Qualcomm was the market leader in the second quarter with wireless semiconductor revenue of $1.37 billion, up 8.6% from $1.26 billion in the first quarter. Texas Instruments held the No. 2 spot, having sold $1.23 billion worth of wireless semiconductors, which is a 7% increase from $1.15 billion in the first quarter, iSuppli said in its report.
The revenue comes from sales of application-specific semiconductors for wireless applications. They include mobile handsets, wireless infrastructure equipment, wireless local area networks, and connectivity products.
The global wireless semiconductor market grew by 4% during the period. Both Qualcomm and Texas Instruments increased their market share.
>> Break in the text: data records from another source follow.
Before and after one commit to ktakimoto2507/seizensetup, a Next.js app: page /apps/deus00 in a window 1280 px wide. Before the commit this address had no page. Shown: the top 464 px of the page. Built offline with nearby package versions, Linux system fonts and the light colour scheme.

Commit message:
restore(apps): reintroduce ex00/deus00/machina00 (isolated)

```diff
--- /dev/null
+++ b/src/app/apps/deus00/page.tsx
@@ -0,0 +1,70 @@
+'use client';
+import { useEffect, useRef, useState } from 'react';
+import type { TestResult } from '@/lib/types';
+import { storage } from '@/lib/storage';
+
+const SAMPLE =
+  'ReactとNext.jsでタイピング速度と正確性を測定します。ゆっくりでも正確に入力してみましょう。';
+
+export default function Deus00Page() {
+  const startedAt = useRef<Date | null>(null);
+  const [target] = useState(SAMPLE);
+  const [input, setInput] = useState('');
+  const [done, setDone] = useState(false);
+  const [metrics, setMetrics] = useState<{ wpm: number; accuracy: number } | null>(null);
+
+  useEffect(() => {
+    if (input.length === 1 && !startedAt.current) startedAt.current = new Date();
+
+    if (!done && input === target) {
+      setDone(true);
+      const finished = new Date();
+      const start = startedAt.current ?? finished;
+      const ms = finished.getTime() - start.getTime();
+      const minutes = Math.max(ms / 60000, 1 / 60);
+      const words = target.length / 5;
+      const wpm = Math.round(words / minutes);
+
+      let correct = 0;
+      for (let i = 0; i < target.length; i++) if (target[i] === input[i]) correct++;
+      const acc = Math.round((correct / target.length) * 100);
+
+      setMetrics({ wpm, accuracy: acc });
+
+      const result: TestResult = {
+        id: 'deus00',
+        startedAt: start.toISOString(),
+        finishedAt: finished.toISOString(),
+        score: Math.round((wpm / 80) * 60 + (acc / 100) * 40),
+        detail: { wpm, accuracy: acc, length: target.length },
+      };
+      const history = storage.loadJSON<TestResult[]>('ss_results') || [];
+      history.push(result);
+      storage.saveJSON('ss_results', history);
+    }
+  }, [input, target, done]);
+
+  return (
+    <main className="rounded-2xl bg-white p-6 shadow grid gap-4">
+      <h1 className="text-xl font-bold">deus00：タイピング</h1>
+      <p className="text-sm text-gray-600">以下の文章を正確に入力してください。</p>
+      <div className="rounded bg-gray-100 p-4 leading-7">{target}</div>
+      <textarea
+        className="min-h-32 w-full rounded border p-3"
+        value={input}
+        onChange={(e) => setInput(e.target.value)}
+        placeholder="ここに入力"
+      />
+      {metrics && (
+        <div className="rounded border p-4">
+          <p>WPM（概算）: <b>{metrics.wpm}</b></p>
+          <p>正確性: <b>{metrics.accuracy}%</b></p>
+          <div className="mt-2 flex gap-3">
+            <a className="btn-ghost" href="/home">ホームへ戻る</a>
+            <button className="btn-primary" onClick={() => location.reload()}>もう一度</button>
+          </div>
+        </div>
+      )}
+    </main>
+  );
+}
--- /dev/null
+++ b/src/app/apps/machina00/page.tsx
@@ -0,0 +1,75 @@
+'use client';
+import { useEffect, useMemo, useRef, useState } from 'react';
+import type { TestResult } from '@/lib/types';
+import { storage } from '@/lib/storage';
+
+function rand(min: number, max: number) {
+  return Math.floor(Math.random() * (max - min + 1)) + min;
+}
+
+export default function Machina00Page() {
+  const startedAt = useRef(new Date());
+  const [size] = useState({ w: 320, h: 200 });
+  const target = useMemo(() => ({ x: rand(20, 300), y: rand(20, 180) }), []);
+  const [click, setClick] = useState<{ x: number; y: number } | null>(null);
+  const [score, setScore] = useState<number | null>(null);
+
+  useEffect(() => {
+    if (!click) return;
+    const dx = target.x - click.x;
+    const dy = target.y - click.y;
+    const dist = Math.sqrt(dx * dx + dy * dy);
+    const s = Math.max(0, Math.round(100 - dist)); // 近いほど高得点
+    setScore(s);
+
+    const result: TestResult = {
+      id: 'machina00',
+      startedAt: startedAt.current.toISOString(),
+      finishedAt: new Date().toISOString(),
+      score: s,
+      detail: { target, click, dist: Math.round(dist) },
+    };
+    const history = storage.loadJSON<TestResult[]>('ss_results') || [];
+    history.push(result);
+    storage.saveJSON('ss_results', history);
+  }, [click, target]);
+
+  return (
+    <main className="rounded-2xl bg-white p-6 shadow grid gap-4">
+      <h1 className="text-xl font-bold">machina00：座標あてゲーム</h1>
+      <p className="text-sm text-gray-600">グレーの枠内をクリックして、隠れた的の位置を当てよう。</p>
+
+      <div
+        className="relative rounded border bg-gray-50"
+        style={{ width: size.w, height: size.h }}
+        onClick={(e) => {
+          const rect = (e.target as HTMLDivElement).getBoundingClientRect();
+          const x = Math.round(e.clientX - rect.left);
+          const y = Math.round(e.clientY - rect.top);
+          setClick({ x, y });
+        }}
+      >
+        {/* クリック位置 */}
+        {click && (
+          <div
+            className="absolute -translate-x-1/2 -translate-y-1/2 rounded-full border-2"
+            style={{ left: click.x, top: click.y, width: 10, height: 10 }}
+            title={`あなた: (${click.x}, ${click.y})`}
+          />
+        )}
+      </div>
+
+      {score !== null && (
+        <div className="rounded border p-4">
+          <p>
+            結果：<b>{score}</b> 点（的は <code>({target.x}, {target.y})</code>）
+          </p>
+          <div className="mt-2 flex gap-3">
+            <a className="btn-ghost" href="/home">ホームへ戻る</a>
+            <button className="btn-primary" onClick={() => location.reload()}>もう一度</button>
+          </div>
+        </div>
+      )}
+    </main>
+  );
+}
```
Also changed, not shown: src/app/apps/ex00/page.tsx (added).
Qualcomm's share rose to 18.2% in the second quarter, up from 17.4% in the first quarter, while Texas Instruments' share rose to 16.4%, up from 15.9%.
"[Qualcomm] company, so far, is weathering its recent legal challenges to capitalize on strong growth in sales of chips for WCDMA mobile handsets and semiconductors for wireless infrastructure equipment," said Francis Sideco, an analyst at iSuppli, in a statement.
Earlier this month, the European Commission launched antitrust proceedings against Qualcomm after mobile phone manufacturers, including Nokia, Broadcom, NEC, Texas Instruments, Matsushita Electric Industrial, and Ericsson, complained that Qualcomm charged too much money for technology licenses.
NXP Semiconductors earned the third-largest market share of 5.8%, Freescale Semiconductor was No. 4 with 4.8%, and STMicroelectronics was No. 5 with 4.1%. The three companies had revenues ranging from about $400 million to $300 million in the second quarter. NXP showed the strongest growth among the top five wireless semiconductor suppliers due to strong sales of its mobile handset baseband chips.
ISuppli predicts the global wireless semiconductor revenue will increase by 4.5% in 2007, reaching $56.1 billion. The total revenue in 2006 was $53.7 billion.